Cruise rockets pose a persistent threat to modern battlefields. This is due to their low trajectory and maneuverability, which makes them difficult to detect from afar. Patriot missiles are deployed in battery with fire command stations and radars to track targets. They have been used for decades to defend against cruise missiles. However, the missiles significantly underperformed in intercepting targets during 1991 Persian Gulf War ..
One way to improve targeting is to integrate and coordinate more sensors over a larger field. This allows missiles to be detected earlier and can be stopped by the most appropriate ways. These tools can include missiles such as the Patriot interceptors or the older HAWK missiles that the US is currently preparing to send to Ukraine.
Other ways of stopping an attack may be rockets, like the Vampire anti-air and anti-drone system.

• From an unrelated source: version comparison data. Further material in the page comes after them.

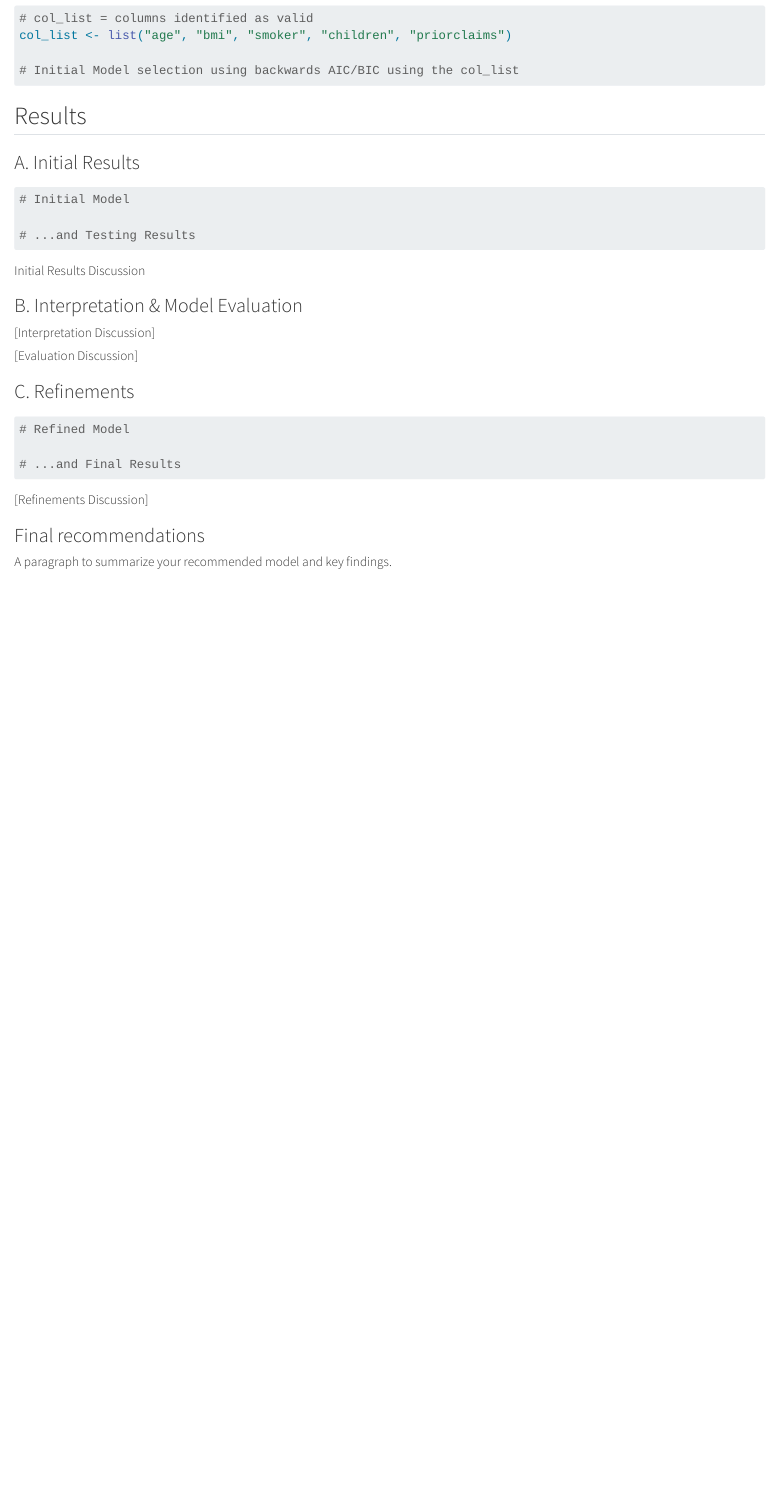
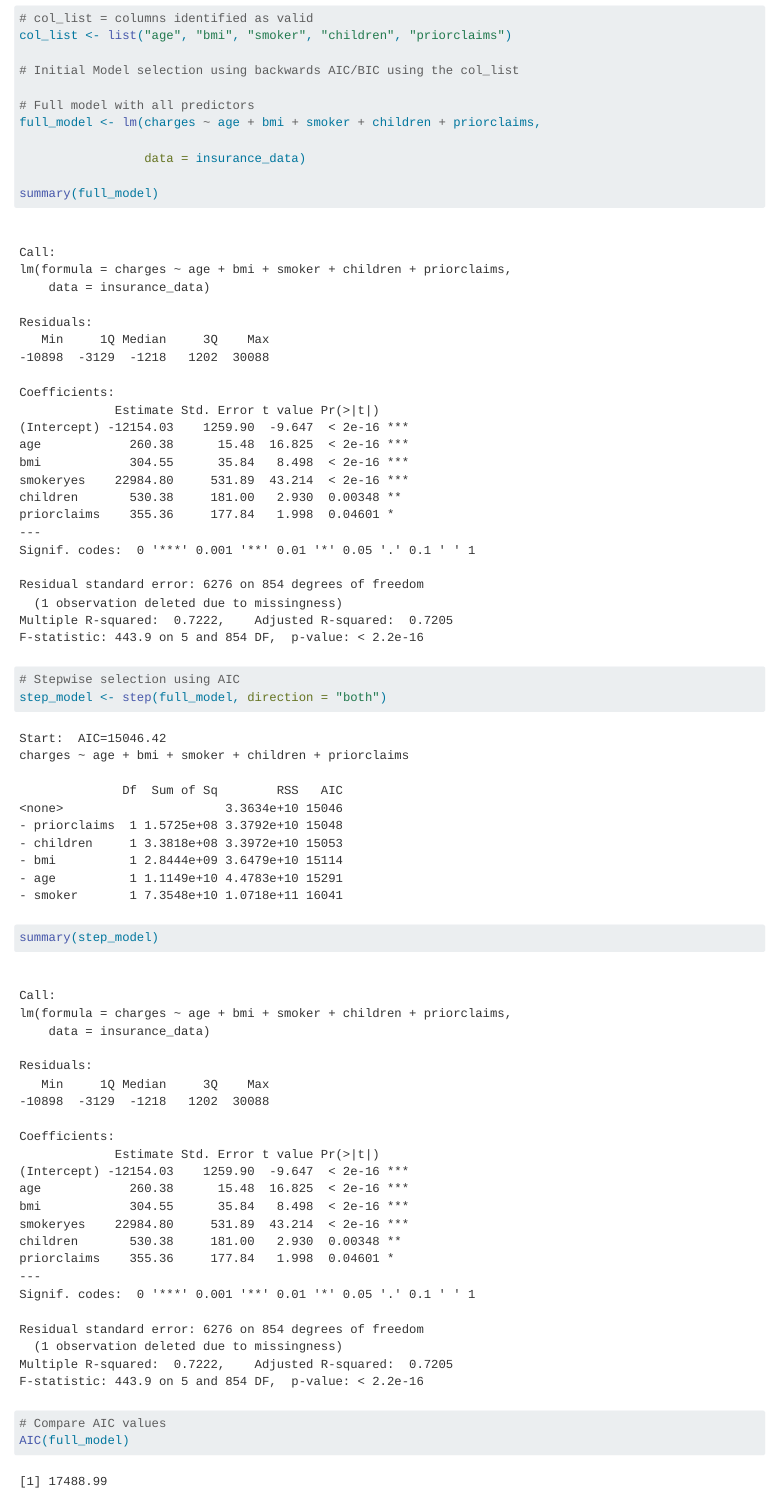
Before and after one commit to tjg311/Stat380-Activity2, a Quarto document (Stat380Assignment2.qmd): the page in a window 1100 px wide, from 4230 px down. Rendered offline with R 4.5, knitr and Pandoc in place of Quarto, with nearby package versions.

Commit message:
Update Stat380Assignment2.qmd

```diff
--- a/Stat380Assignment2.qmd
+++ b/Stat380Assignment2.qmd
@@ -71,3 +71,17 @@
 
 # Initial Model selection using backwards AIC/BIC using the col_list
 
+# Full model with all predictors
+full_model <- lm(charges ~ age + bmi + smoker + children + priorclaims,
+
+                 data = insurance_data)
+
+summary(full_model)
+
+# Stepwise selection using AIC
+step_model <- step(full_model, direction = "both")
+
+summary(step_model)
+
+# Compare AIC values
+AIC(full_model)
```
Also changed, not shown: Stat380Assignment2.qmd (1 more changed lines).
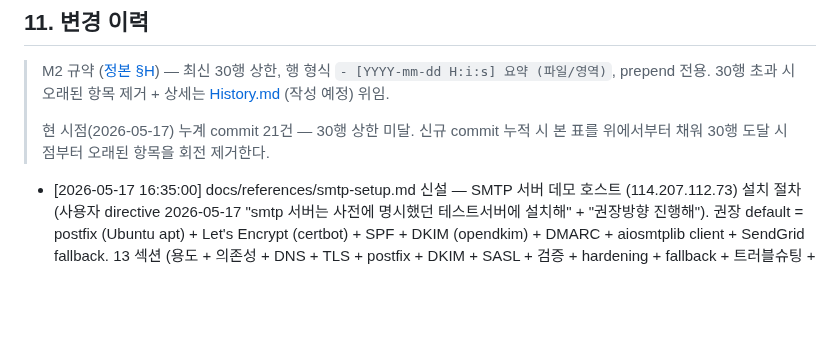
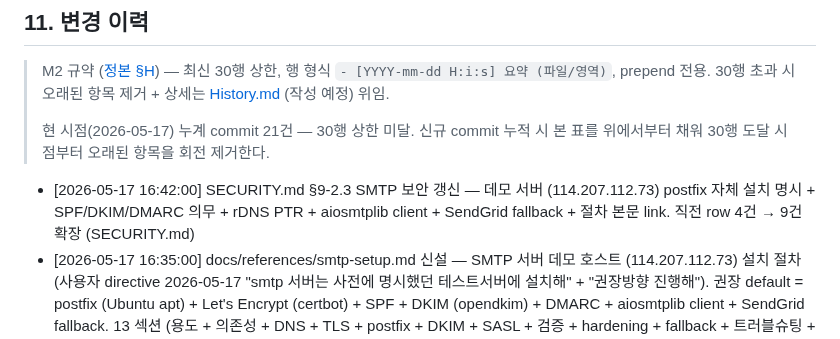
Before and after one commit to oneticket99/p2p_msg, a Markdown page: README.md, the part around the change. GitHub-like rendering; blank space fills up the shorter version.

```diff
--- a/README.md
+++ b/README.md
@@ -305,6 +305,7 @@ PyQt6 GPL 의 상용 전환 영향 (PySide6 LGPL 으로 변환 검토) 은 결
 > 현 시점(2026-05-17) 누계 commit 21건 — 30행 상한 미달. 신규 commit 누적 시
 > 본 표를 위에서부터 채워 30행 도달 시점부터 오래된 항목을 회전 제거한다.
 
+- [2026-05-17 16:42:00] SECURITY.md §9-2.3 SMTP 보안 갱신 — 데모 서버 (114.207.112.73) postfix 자체 설치 명시 + SPF/DKIM/DMARC 의무 + rDNS PTR + aiosmtplib client + SendGrid fallback + 절차 본문 link. 직전 row 4건 → 9건 확장 (SECURITY.md)
 - [2026-05-17 16:35:00] docs/references/smtp-setup.md 신설 — SMTP 서버 데모 호스트 (114.207.112.73) 설치 절차 (사용자 directive 2026-05-17 "smtp 서버는 사전에 명시했던 테스트서버에 설치해" + "권장방향 진행해"). 권장 default = postfix (Ubuntu apt) + Let's Encrypt (certbot) + SPF + DKIM (opendkim) + DMARC + aiosmtplib client + SendGrid fallback. 13 섹션 (용도 + 의존성 + DNS + TLS + postfix + DKIM + SASL + 검증 + hardening + fallback + 트러블슈팅 + 운영 체크리스트 + 참조). 영구 메모리 project_smtp_demo_server.md 신설 + MEMORY.md 인덱스 갱신. SSH 차단 상태 → 실제 설치 = 사용자 직접 의무 (docs/references/smtp-setup.md)
 - [2026-05-17 16:15:00] fork PR 승인 정책 strict 적용 (Task #4) — gh API 의 `PUT /repos/.../actions/permissions/fork-pr-contributor-approval` + `approval_policy=all_external_contributors` 자동 적용. 직전 default `first_time_contributors` → 모든 외부 contributor 의 maintainer approval 의무. public repo + self-hosted runner 의 보안 hardening 정합. ci-self-hosted-setup.md §5.1 의 자동 적용 명령 명시 + 정책 옵션 표 + manual UI 대안. CheckList §2 의 신규 row "fork PR 승인 정책 = strict 적용" 추가 (docs/references/ci-self-hosted-setup.md + CheckList.md)
 - [2026-05-17 16:08:00] ci.yml Windows matrix 영구 비활성 주석 명문화 (5/6 file 완료) — 직전 cycle 의 임시 비활성 → 영구 비활성 변경. import-smoke + pytest job 의 2 영역 주석 + 파일 헤더 주석 모두 갱신. Windows 빌드 의무 의 build.yml 위임 명시 (.github/workflows/ci.yml)
```
Also changed, not shown: History.md (+2 -1 lines), SECURITY.md (+9 -4 lines).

Laser weapons, like one tested by PopSci, are another component of modern anti-missile tech, and could be incorporated into a command system.

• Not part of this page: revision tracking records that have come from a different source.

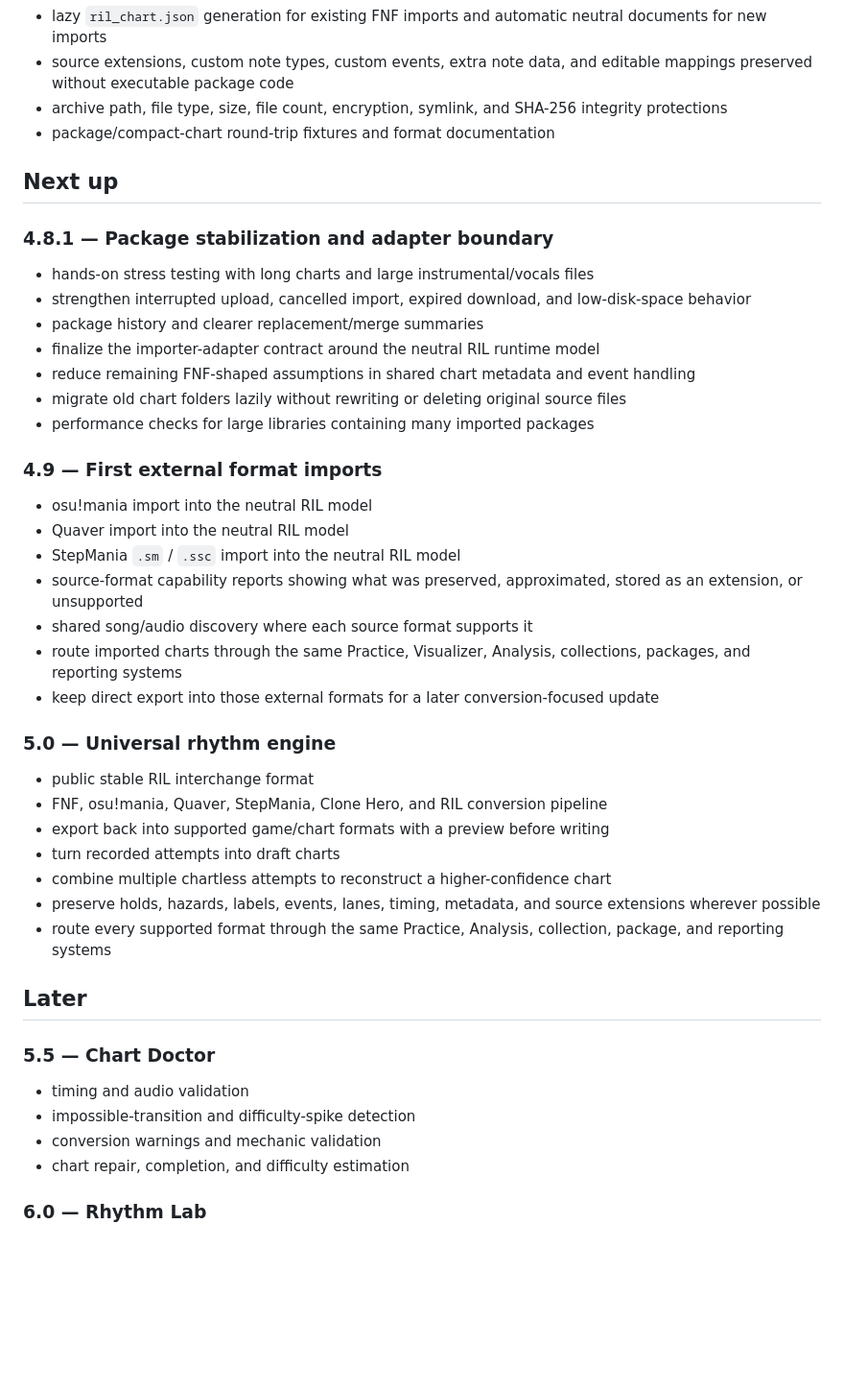
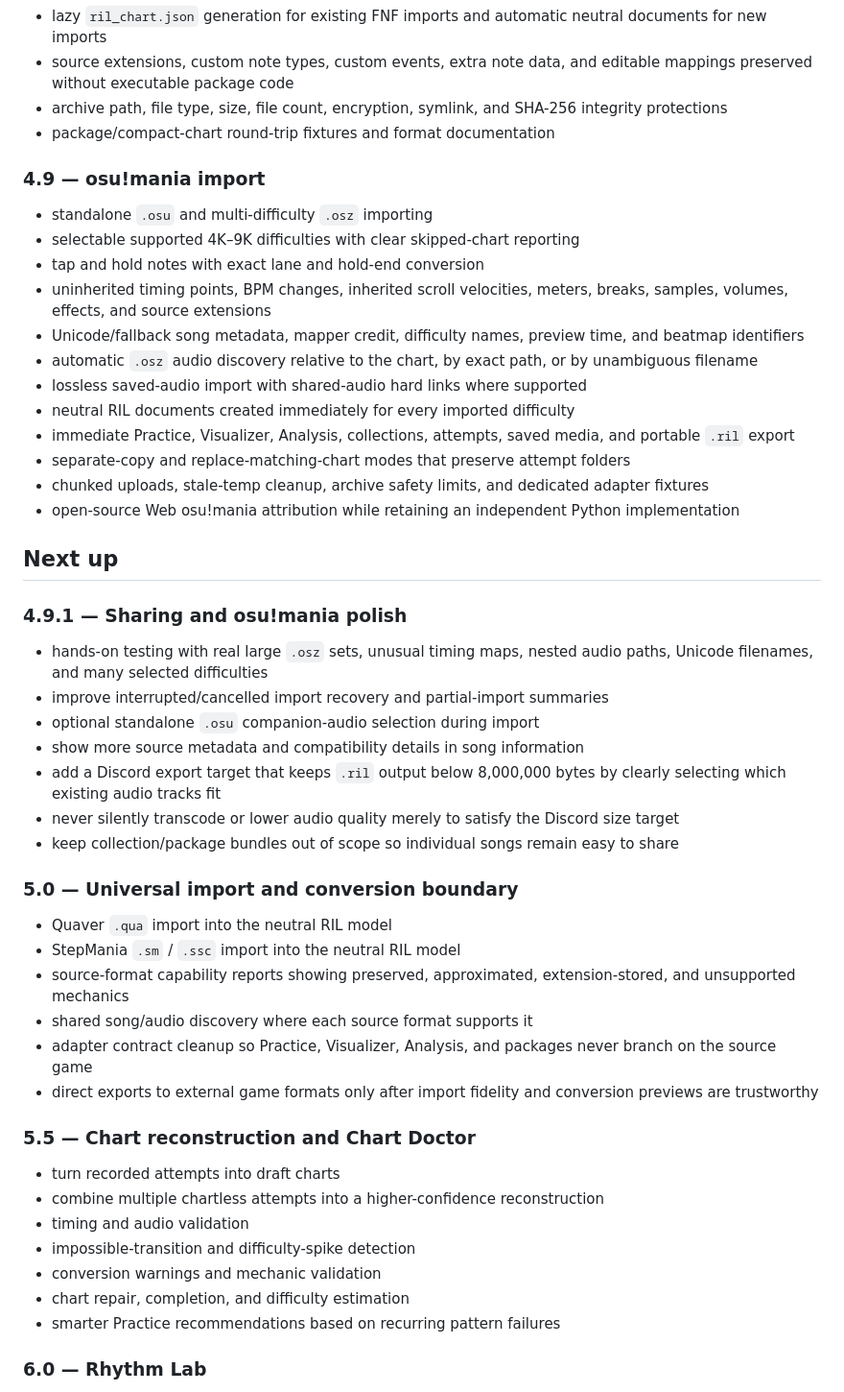
Before and after one commit to gumba21/Rhythm-Input-Lab, a Markdown page: ROADMAP.md, the part around the change. Shown at 96% size. Rendered like a GitHub page; blank space fills up the shorter version.

Commit message:
Move osu!mania importing into the completed roadmap

```diff
--- a/ROADMAP.md
+++ b/ROADMAP.md
@@ -65,46 +65,51 @@
 - archive path, file type, size, file count, encryption, symlink, and SHA-256 integrity protections
 - package/compact-chart round-trip fixtures and format documentation
 
+### 4.9 — osu!mania import
+
+- standalone `.osu` and multi-difficulty `.osz` importing
+- selectable supported 4K–9K difficulties with clear skipped-chart reporting
+- tap and hold notes with exact lane and hold-end conversion
+- uninherited timing points, BPM changes, inherited scroll velocities, meters, breaks, samples, volumes, effects, and source extensions
+- Unicode/fallback song metadata, mapper credit, difficulty names, preview time, and beatmap identifiers
+- automatic `.osz` audio discovery relative to the chart, by exact path, or by unambiguous filename
+- lossless saved-audio import with shared-audio hard links where supported
+- neutral RIL documents created immediately for every imported difficulty
+- immediate Practice, Visualizer, Analysis, collections, attempts, saved media, and portable `.ril` export
+- separate-copy and replace-matching-chart modes that preserve attempt folders
+- chunked uploads, stale-temp cleanup, archive safety limits, and dedicated adapter fixtures
+- open-source Web osu!mania attribution while retaining an independent Python implementation
+
 ## Next up
 
-### 4.8.1 — Package stabilization and adapter boundary
+### 4.9.1 — Sharing and osu!mania polish
 
-- hands-on stress testing with long charts and large instrumental/vocals files
-- strengthen interrupted upload, cancelled import, expired download, and low-disk-space behavior
-- package history and clearer replacement/merge summaries
-- finalize the importer-adapter contract around the neutral RIL runtime model
-- reduce remaining FNF-shaped assumptions in shared chart metadata and event handling
-- migrate old chart folders lazily without rewriting or deleting original source files
-- performance checks for large libraries containing many imported packages
+- hands-on testing with real large `.osz` sets, unusual timing maps, nested audio paths, Unicode filenames, and many selected difficulties
+- improve interrupted/cancelled import recovery and partial-import summaries
+- optional standalone `.osu` companion-audio selection during import
+- show more source metadata and compatibility details in song information
+- add a Discord export target that keeps `.ril` output below 8,000,000 bytes by clearly selecting which existing audio tracks fit
+- never silently transcode or lower audio quality merely to satisfy the Discord size target
+- keep collection/package bundles out of scope so individual songs remain easy to share
 
-### 4.9 — First external format imports
+### 5.0 — Universal import and conversion boundary
 
-- osu!mania import into the neutral RIL model
-- Quaver import into the neutral RIL model
+- Quaver `.qua` import into the neutral RIL model
 - StepMania `.sm` / `.ssc` import into the neutral RIL model
-- source-format capability reports showing what was preserved, approximated, stored as an extension, or unsupported
+- source-format capability reports showing preserved, approximated, extension-stored, and unsupported mechanics
 - shared song/audio discovery where each source format supports it
-- route imported charts through the same Practice, Visualizer, Analysis, collections, packages, and reporting systems
-- keep direct export into those external formats for a later conversion-focused update
+- adapter contract cleanup so Practice, Visualizer, Analysis, and packages never branch on the source game
+- direct exports to external game formats only after import fidelity and conversion previews are trustworthy
 
-### 5.0 — Universal rhythm engine
+### 5.5 — Chart reconstruction and Chart Doctor
 
-- public stable RIL interchange format
-- FNF, osu!mania, Quaver, StepMania, Clone Hero, and RIL conversion pipeline
-- export back into supported game/chart formats with a preview before writing
 - turn recorded attempts into draft charts
-- combine multiple chartless attempts to reconstruct a higher-confidence chart
-- preserve holds, hazards, labels, events, lanes, timing, metadata, and source extensions wherever possible
-- route every supported format through the same Practice, Analysis, collection, package, and reporting systems
-
-## Later
-
-### 5.5 — Chart Doctor
-
+- combine multiple chartless attempts into a higher-confidence reconstruction
 - timing and audio validation
 - impossible-transition and difficulty-spike detection
 - conversion warnings and mechanic validation
 - chart repair, completion, and difficulty estimation
+- smarter Practice recommendations based on recurring pattern failures
 
 ### 6.0 — Rhythm Lab
 
```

There are many ways to stop a drone or missile from flying. In military and industrial parlance, “effectors” are a grouping of jammers, guns and missiles, as well as lasers and other solutions to aerial threats. The effect can include anything from an explosion by missile, puncture with bullet, melting by laser or electronic disruption by jammer. However, what is crucial to the IBCS is that a commander can use the sensors to determine where the attack is taking place and how to stop it.
“Once fielded, IBCS will extend the battlespace beyond what a single sensor tied to a single effector can provide, allowing the use of a sensor or effector’s full range and enabling the warfighter to quickly see and act on data across the entire battlefield,” said Northrop Grumman, maker of IBCS, in a release.
Many legacy weapons systems were designed to work with a particular sensor. This resulted in a compact, self-contained kit that was compatible with the limitations and capabilities of the technology at the time. This meant that commanders could only work within the system’s information and weapons. It can be designed to integrate information across sensors so that it matches the Army’s desired plug and play information environment of the future. The tools available are used to share information and the coordinating node matches the signal to weapon.
The testing of IBCS at White Sands started in January, and over 10 months soldiers learned how to use the system in a range of scenarios designed to resemble what might be seen in combat. This included two flight tests prior to November 17 where “IBCS detected, tracked, and intercept threats that included: a high speed, high performance tactical ballistic missile and two cruise missile surrogates during a stressing electronic attack,” according to Northop Grumman.
Provided that the system can resist electronic attack in the field at the same level as in testing, the coordinated system will allow the Army to better protect soldiers from a variety of incoming attacks. The Army can use whatever tools they have to build a defense that is stronger together.